For a given parameter of interest, it is not always possible to compute the estimate and associated covariance matrix directly from a SAS procedure. This section describes examples of parameters with their estimates and associated covariance matrices, which provide the input to the MIANALYZE procedure. Some are straightforward, and others require special techniques.
For a population mean vector , the usual estimate is the sample mean vector
A variance estimate for is , where is the sample covariance matrix
These statistics can be computed from a procedure such as PROC CORR. This approach is illustrated in Example 58.2.
Many SAS procedures are available for regression analysis. Among them, PROC REG provides the most general analysis capabilities, and others like PROC LOGISTIC and PROC MIXED provide more specialized analyses.

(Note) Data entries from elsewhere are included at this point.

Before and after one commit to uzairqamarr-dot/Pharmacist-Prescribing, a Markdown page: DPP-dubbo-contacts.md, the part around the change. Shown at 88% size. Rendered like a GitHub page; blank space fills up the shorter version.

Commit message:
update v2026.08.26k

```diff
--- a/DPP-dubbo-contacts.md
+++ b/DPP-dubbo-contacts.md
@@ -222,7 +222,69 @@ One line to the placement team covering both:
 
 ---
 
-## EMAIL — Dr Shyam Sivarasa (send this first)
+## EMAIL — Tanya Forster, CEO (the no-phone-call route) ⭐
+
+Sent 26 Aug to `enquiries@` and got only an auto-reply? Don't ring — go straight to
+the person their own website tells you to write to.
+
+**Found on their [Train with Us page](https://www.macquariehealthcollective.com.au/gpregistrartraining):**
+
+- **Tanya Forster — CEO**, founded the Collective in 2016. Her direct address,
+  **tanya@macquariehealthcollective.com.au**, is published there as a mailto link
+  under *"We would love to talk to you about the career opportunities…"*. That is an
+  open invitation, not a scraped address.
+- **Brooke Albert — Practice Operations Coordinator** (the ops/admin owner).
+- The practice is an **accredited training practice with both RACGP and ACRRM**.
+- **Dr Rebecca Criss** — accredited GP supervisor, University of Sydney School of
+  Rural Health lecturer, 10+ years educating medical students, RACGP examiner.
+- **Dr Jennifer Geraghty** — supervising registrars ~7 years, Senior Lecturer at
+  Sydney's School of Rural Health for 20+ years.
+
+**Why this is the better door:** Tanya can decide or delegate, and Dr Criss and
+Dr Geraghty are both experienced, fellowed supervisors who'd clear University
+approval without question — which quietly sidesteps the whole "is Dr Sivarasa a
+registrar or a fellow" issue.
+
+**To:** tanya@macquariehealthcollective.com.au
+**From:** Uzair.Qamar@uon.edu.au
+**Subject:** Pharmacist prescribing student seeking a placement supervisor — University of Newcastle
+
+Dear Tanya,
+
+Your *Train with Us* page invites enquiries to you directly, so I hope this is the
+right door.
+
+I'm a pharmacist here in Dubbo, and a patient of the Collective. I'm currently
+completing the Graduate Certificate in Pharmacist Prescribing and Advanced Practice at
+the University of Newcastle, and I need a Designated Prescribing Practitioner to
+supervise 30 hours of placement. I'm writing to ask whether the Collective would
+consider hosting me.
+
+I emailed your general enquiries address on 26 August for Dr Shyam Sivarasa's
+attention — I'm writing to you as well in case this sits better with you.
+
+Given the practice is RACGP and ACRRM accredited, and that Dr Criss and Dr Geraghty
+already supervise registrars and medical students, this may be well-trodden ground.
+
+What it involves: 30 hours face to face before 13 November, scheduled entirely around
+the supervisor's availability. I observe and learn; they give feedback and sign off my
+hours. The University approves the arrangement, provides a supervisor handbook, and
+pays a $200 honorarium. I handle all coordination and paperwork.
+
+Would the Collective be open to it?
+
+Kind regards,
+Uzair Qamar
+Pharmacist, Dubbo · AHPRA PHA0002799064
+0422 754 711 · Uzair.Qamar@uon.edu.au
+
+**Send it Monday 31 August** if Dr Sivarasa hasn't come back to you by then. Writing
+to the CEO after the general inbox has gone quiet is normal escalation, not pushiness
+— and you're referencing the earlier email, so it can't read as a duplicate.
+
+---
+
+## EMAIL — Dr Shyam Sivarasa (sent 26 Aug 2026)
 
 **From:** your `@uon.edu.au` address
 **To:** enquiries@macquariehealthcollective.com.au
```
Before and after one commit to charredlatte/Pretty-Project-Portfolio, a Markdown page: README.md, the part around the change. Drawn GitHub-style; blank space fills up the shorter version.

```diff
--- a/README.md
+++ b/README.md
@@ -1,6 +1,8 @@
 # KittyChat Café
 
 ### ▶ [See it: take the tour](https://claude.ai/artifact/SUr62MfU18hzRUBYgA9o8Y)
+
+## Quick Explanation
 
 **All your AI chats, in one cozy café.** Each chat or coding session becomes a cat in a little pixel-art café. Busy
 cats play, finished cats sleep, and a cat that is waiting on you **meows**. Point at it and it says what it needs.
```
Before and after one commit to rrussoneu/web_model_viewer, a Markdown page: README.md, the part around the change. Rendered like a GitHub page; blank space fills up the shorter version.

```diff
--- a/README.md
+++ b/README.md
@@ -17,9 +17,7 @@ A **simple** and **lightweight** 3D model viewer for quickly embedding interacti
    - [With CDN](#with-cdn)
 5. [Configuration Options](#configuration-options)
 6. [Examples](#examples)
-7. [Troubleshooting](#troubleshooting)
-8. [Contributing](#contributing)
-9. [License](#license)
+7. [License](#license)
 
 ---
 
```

Some regression procedures, such as REG and LOGISTIC, create an EST type data set that contains both the parameter estimates for the regression coefficients and their associated covariance matrix. You can read an EST type data set in the MIANALYZE procedure with the DATA= option. This approach is illustrated in Example 58.3.
Other procedures, such as GLM, MIXED, and GENMOD, do not generate EST type data sets for regression coefficients. For PROC MIXED and PROC GENMOD, you can use ODS OUTPUT statement to save parameter estimates in a data set and the associated covariance matrix in a separate data set. These data sets are then read in the MIANALYZE procedure with the PARMS= and COVB= options, respectively. This approach is illustrated in Example 58.4 for PROC MIXED and in Example 58.5 for PROC GENMOD.
PROC GLM does not display tables for covariance matrices. However, you can use the ODS OUTPUT statement to save parameter estimates and associated standard errors in a data set and the associated matrix in a separate data set. These data sets are then read in the MIANALYZE procedure with the PARMS= and XPXI= options, respectively. This approach is illustrated in Example 58.6.
For univariate inference, only parameter estimates and associated standard errors are needed. You can use the ODS OUTPUT statement to save parameter estimates and associated standard errors in a data set. This data set is then read in the MIANALYZE procedure with the PARMS= option. This approach is illustrated in Example 58.4.
For the population correlation coefficient , a point estimate is the sample correlation coefficient r. However, for nonzero , the distribution of r is skewed.
The distribution of r can be normalized through Fisher’s z transformation
is approximately normally distributed with mean and variance .
With a point estimate and an approximate 95% confidence interval for , a point estimate and a 95% confidence interval for can be obtained by applying the inverse transformation
to , and .
This approach is illustrated in Example 58.10.
For the ratio of means for variables and , the point estimate is , the ratio of the sample means. The Taylor expansion and delta method can be applied to the function to obtain the variance estimate (Schafer, 1997, p. 196)
where and are the sample variances of and , respectively, and is the sample covariance between and .
A ratio of sample means will be approximately unbiased and normally distributed if the coefficient of variation of the denominator (the standard error for the mean divided by the estimated mean) is 10% or less (Cochran 1977, p. 166; Schafer 1997, p. 196).